Five: in Alaska, Sarah Palin’s endorsement does seem to matter. It’s not like no one predicted that Joe Miller could be the next senator; former Gov. Tony Knowles told me a month ago that Murkowski was not taking Miller seriously and that he could easily organize a campaign to beat her in the primary. Absentees won’t be fully counted for a while, but Miller’s victory can be reasonably inferred from the outstanding ballots.
Here’s what you need to know about Judge Vaughn Walker’s decision invalidating California’s Proposition 8, a referendum, passed by voters, that banned same-sex marriage. The decision itself will be appealed, and Walker’s reasoning could serve as the basis for argument at the appellate level — or, the appeals court could decide to argue the case a completely different way.
What matters are the facts that Walker finds. Why? As Chris Geidner notes, “[the] judge or jury who makes the findings of fact, however, is given deference because factual determinations are aided by the direct benefit of the judge or jury at trial. On appeal, Judge Walker’s findings of fact will only be disturbed if the appellate court finds any to be clearly erroneous.”
Walker, in his decision, writes that “Proposition 8 fails to advance any rational basis in singling out gays and lesbians for denial of a marriage license.” He evaluates as credible witnesses the panel of experts who testified against Proposition 8, and finds fault with the credentials of several witnesses who testified against same-sex marriage, including David Blankenhorn, President of the Institute for American Values.
“Blankenhorn’s testimony constitutes inadmissible opinion testimony that should be given essentially no weight,” Walker writes. “Blankenhorn gave absolutely no explanation why
manifestations of the deinstitutionalization of marriage would be exacerbated (and not, for example, ameliorated) by the presence of marriage for same-sex couples. His opinion lacks reliability, as there is simply too great an analytical gap between the data and the opinion Blankenhorn proffered.”
The arguments for banning gay marriage are so weak, Walker said, that they fail even the highly deferential “rational basis” test, which applies in equal protection cases that do not involve a “suspect classification” such as race. “Moral disapproval alone is an improper basis on which to deny rights to gay men and lesbians,” he wrote. “The evidence shows conclusively that Proposition 8 enacts, without reason, a private moral view that same-sex couples are inferior to opposite sex couples.”

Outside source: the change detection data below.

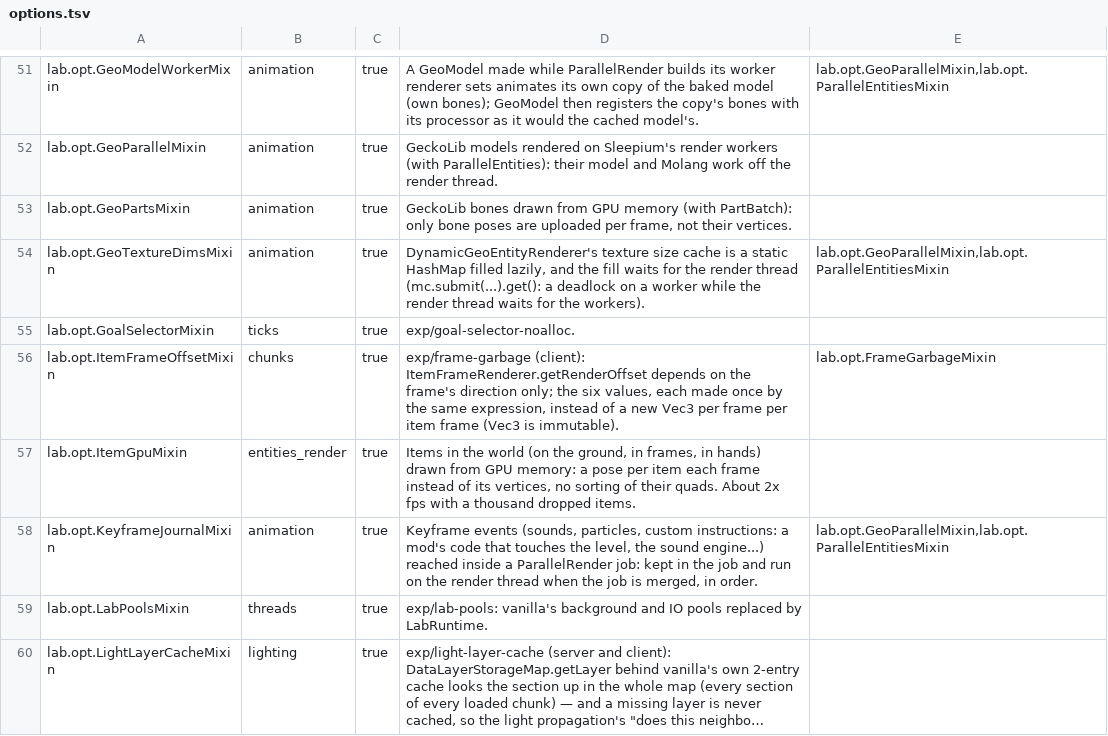
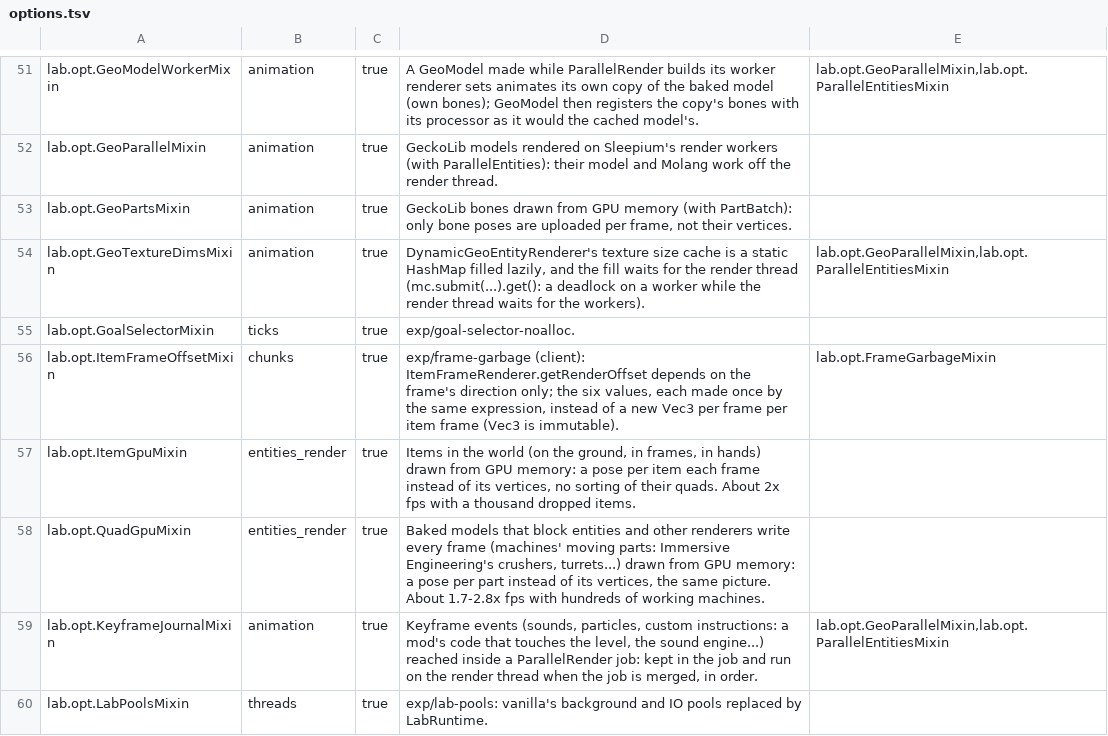
Before and after one commit to ha7gawa/sleepium, a TSV file: src/main/resources/assets/sleepium/options.tsv, drawn as a sheet; only a part is shown, gaps mark what is left out; the shorter side is filled out with more unchanged rows; long unchanged cells end in …; the diff names each change by its address in the sheet, - before the commit and + after, or states it on an @@ line.

```diff
--- a/src/main/resources/assets/sleepium/options.tsv
+++ b/src/main/resources/assets/sleepium/options.tsv
+row 58: lab.opt.QuadGpuMixin | entities_render | true | Baked models that block entities and other renderers write every frame (machines' moving parts: Immersive Engineering's crushers, turrets...) drawn from GPU memory: a pose per part instead of its vertices, the same picture. About 1.7-2.8x fps with hundreds of working machines.
```
Also changed, not shown: 5 other files.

The decision is bound to be appealed and may ultimately reach the Supreme Court. The text of Walker’s opinion is available here. The Los Angeles Times has excerpts here. I discussed the equal protection argument for federal recognition of state-approved gay marriages here and here. More to come.
In his findings of fact, Walker pointed out that California “has never required that individuals entering a marriage be willing or able to procreate.”
He also notes that slaves were unable to marry.
“The states have always required the parties to give their free consent to a marriage. Because slaves were considered property of others at the time, they lacked the legal capacity to consent and were thus unable to marry. After emancipation, former slaves viewed their ability to marry as one of the most important new rights they had gained,” he wrote.
Walker also noted that past marriage inequalities have included the prohibition of interracial marriage and coverture, in which a woman’s identity is subsumed by her husband’s.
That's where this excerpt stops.